12. From the averments made in the complaint only this much was appearing that the applicant is the promotor and controller of the company. It was not averred that being promotor and controller of the company how and in what manner he was responsible for the conduct of the business of the company or otherwise responsible to it in regard to its functioning. Admittedly, he had not issued cheque in question to the complainant. It was also not averred in the complaint as to how he was responsible for dishonour of the cheque. Therefore, the averments made in the complaint, in my opinion, were not sufficient to satisfy the requirements of Section 141, N.I. Act as these were not backed by any evidence on the record. Moreover, these averments even if taken to be correct in their entirety did not disclose any offence against the applicant. The summoning order is thus, an order which is not based on the proper application of mind by the Magistrate and cannot be said to be a proper order. It is liable to be quashed and all the proceedings based on such order are also liable to be quashed.
13. Consequently, the application is allowed.
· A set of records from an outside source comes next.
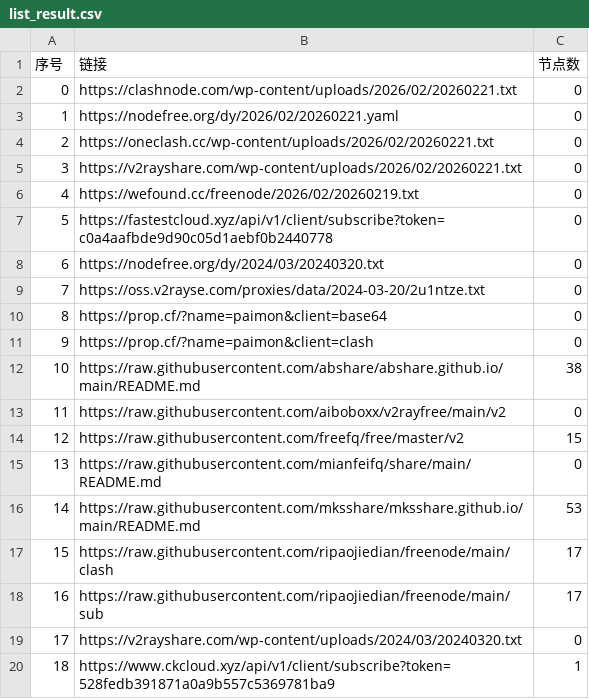
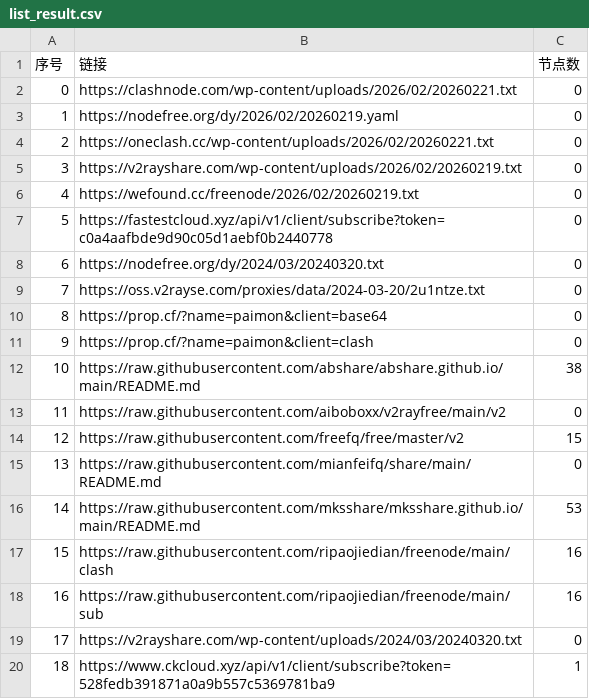
Before and after one commit to ming1386/AutoMergePublicNodes, a CSV file: list_result.csv, drawn as a sheet; only a part is shown.

```diff
--- a/list_result.csv
+++ b/list_result.csv
@@ -2,5 +2,5 @@
 0,https://clashnode.com/wp-content/uploads/2026/02/20260221.txt,0
-1,https://nodefree.org/dy/2026/02/20260221.yaml,0
+1,https://nodefree.org/dy/2026/02/20260219.yaml,0
 2,https://oneclash.cc/wp-content/uploads/2026/02/20260221.txt,0
-3,https://v2rayshare.com/wp-content/uploads/2026/02/20260221.txt,0
+3,https://v2rayshare.com/wp-content/uploads/2026/02/20260219.txt,0
 4,https://wefound.cc/freenode/2026/02/20260219.txt,0
@@ -16,4 +16,4 @@
 14,https://raw.githubusercontent.com/mksshare/mksshare.github.io/main/README.md,53
-15,https://raw.githubusercontent.com/ripaojiedian/freenode/main/clash,17
-16,https://raw.githubusercontent.com/ripaojiedian/freenode/main/sub,17
+15,https://raw.githubusercontent.com/ripaojiedian/freenode/main/clash,16
+16,https://raw.githubusercontent.com/ripaojiedian/freenode/main/sub,16
 17,https://v2rayshare.com/wp-content/uploads/2024/03/20240320.txt,0
```
Also changed, not shown: 7 other files.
Proceedings of complaint case No. 4699/06, under Section 138 read with Sections 141 and 142, N.I. Act, pending in the court of the Ist Additional Chief Judicial Magistrate, Ghaziabad are quashed.